**Excerpted data**

--------------------

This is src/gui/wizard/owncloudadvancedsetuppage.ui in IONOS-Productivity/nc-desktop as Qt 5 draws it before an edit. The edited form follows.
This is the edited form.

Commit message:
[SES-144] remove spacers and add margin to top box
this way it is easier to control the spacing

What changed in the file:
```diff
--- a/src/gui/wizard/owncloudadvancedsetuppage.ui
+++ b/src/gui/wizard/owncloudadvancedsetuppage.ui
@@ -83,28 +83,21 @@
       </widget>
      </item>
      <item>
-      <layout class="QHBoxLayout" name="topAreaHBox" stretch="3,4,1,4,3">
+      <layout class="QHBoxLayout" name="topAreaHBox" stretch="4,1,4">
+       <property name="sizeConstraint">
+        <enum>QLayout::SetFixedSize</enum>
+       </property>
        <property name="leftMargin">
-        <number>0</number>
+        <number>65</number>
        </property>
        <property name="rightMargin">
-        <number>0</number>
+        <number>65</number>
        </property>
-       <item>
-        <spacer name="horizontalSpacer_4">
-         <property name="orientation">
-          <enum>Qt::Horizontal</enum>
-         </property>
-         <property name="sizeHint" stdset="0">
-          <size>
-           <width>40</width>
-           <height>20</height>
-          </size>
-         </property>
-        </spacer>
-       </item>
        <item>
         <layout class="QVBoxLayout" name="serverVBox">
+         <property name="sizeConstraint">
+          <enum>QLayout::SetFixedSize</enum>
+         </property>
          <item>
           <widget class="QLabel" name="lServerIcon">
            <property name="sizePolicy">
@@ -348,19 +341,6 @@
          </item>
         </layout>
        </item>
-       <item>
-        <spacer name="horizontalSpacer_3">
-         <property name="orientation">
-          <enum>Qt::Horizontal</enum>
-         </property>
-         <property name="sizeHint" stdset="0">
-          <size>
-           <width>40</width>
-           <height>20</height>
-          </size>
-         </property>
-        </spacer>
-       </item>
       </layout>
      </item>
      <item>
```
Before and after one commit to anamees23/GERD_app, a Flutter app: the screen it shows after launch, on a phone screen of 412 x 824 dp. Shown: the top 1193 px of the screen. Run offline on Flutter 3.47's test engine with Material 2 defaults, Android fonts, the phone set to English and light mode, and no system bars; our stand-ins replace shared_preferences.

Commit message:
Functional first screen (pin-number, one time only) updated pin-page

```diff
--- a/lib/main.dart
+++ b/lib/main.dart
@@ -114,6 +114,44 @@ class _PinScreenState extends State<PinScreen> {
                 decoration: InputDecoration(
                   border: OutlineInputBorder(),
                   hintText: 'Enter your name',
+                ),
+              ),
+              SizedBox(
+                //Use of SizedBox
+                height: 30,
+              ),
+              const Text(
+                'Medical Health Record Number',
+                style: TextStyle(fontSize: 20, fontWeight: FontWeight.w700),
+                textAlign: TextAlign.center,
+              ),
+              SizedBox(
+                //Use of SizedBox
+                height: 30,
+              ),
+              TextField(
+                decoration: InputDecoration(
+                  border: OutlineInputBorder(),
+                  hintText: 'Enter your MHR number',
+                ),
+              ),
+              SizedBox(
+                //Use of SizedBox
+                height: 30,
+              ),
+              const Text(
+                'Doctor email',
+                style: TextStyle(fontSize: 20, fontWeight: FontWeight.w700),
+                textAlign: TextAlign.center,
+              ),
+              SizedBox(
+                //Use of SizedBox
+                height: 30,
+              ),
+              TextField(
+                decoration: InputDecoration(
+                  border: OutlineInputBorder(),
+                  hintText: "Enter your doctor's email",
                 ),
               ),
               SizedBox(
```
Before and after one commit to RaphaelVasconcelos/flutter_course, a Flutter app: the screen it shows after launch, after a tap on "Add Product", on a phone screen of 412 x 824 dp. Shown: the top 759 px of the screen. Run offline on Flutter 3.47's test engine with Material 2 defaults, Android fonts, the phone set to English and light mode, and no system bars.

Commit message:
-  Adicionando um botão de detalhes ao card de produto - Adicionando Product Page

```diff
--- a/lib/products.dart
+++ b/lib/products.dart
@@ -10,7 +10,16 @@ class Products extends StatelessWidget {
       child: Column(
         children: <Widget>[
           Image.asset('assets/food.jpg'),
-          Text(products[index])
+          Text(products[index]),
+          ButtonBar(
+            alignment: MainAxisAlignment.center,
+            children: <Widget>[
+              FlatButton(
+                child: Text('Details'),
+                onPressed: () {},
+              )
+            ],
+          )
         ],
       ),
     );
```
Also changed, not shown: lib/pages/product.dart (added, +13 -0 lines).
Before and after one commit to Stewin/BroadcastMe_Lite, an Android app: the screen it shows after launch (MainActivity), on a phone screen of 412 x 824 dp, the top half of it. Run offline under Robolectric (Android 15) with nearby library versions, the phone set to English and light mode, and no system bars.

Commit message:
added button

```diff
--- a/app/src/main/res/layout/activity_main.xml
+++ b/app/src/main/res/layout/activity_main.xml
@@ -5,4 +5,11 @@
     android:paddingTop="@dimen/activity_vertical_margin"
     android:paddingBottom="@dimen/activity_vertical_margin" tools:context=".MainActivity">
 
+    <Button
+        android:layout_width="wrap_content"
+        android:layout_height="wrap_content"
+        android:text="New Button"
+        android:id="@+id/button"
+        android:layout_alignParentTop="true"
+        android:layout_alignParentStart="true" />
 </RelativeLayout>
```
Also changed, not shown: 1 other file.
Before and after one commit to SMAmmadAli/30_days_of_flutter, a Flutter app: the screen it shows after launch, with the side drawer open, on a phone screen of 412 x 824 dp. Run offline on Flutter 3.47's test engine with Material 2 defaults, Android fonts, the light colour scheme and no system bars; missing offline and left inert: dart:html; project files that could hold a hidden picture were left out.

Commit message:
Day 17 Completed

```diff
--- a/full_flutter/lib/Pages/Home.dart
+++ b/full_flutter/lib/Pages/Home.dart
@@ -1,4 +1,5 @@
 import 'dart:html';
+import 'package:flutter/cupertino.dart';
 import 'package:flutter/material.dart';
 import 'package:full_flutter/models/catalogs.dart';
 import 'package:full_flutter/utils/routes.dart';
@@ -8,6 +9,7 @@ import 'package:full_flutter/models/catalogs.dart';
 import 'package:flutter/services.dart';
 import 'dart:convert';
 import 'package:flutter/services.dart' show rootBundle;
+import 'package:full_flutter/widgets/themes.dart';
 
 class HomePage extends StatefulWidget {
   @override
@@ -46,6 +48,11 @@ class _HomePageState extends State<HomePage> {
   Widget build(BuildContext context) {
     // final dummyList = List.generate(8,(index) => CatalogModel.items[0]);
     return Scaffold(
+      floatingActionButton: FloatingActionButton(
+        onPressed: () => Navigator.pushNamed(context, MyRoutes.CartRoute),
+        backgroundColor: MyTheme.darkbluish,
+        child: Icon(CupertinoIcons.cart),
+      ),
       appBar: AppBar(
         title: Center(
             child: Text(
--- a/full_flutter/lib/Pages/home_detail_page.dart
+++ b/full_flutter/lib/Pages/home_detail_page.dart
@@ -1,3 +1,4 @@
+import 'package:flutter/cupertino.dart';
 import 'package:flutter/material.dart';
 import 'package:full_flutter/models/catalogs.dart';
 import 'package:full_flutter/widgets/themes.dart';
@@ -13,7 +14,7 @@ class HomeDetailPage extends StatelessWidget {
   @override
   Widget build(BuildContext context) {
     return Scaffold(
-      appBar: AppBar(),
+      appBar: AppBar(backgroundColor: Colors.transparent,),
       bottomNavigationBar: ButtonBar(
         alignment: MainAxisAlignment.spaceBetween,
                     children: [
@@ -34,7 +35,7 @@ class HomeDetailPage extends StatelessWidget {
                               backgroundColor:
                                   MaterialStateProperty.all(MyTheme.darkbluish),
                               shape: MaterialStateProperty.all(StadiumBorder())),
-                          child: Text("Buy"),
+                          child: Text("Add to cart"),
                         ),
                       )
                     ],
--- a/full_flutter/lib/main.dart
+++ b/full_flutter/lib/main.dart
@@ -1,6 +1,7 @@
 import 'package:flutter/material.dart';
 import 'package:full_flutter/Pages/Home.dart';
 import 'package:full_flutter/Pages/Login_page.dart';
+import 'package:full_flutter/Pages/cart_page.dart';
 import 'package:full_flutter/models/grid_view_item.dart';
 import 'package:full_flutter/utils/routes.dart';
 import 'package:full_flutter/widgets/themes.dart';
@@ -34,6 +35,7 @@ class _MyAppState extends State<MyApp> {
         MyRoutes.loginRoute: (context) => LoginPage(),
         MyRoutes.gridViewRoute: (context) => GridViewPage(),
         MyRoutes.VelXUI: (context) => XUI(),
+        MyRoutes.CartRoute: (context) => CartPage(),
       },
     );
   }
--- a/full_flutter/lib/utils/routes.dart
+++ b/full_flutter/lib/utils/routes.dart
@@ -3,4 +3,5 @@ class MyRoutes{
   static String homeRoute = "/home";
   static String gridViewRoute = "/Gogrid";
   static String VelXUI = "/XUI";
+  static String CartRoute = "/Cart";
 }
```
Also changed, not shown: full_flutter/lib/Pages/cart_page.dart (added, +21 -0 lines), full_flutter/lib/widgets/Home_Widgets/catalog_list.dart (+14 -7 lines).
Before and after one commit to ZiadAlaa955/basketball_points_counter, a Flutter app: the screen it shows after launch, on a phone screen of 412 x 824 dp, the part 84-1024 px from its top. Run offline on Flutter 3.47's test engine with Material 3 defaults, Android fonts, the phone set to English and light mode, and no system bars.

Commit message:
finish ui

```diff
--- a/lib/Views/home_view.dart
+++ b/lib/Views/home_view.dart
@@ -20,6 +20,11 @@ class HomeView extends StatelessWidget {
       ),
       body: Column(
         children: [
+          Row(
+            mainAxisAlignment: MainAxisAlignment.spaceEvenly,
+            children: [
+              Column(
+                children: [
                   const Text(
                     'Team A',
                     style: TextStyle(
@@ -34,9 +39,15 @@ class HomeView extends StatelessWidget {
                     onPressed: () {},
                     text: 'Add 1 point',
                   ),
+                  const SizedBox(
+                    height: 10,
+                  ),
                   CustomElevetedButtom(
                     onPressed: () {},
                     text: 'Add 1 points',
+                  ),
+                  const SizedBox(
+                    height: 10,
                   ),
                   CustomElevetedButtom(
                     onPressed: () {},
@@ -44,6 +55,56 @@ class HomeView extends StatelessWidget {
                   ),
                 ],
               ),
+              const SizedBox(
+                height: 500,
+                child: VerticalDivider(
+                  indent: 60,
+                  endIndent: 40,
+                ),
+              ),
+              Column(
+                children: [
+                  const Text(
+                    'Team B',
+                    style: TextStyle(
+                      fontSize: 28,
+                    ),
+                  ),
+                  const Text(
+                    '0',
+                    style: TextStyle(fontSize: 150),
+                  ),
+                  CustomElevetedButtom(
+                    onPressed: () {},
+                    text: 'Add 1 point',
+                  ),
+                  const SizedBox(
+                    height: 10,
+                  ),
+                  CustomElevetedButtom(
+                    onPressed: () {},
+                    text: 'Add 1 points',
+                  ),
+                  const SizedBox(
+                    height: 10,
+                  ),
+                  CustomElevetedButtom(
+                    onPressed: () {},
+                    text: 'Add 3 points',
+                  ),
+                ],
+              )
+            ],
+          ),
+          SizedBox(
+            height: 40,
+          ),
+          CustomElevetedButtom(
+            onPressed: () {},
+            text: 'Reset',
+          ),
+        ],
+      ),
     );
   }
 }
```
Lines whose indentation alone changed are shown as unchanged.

--------------------

**Work order**
Scan the entries and show every line in which the word "ButtonBar" is found.

**Task result**
+          ButtonBar(
       bottomNavigationBar: ButtonBar(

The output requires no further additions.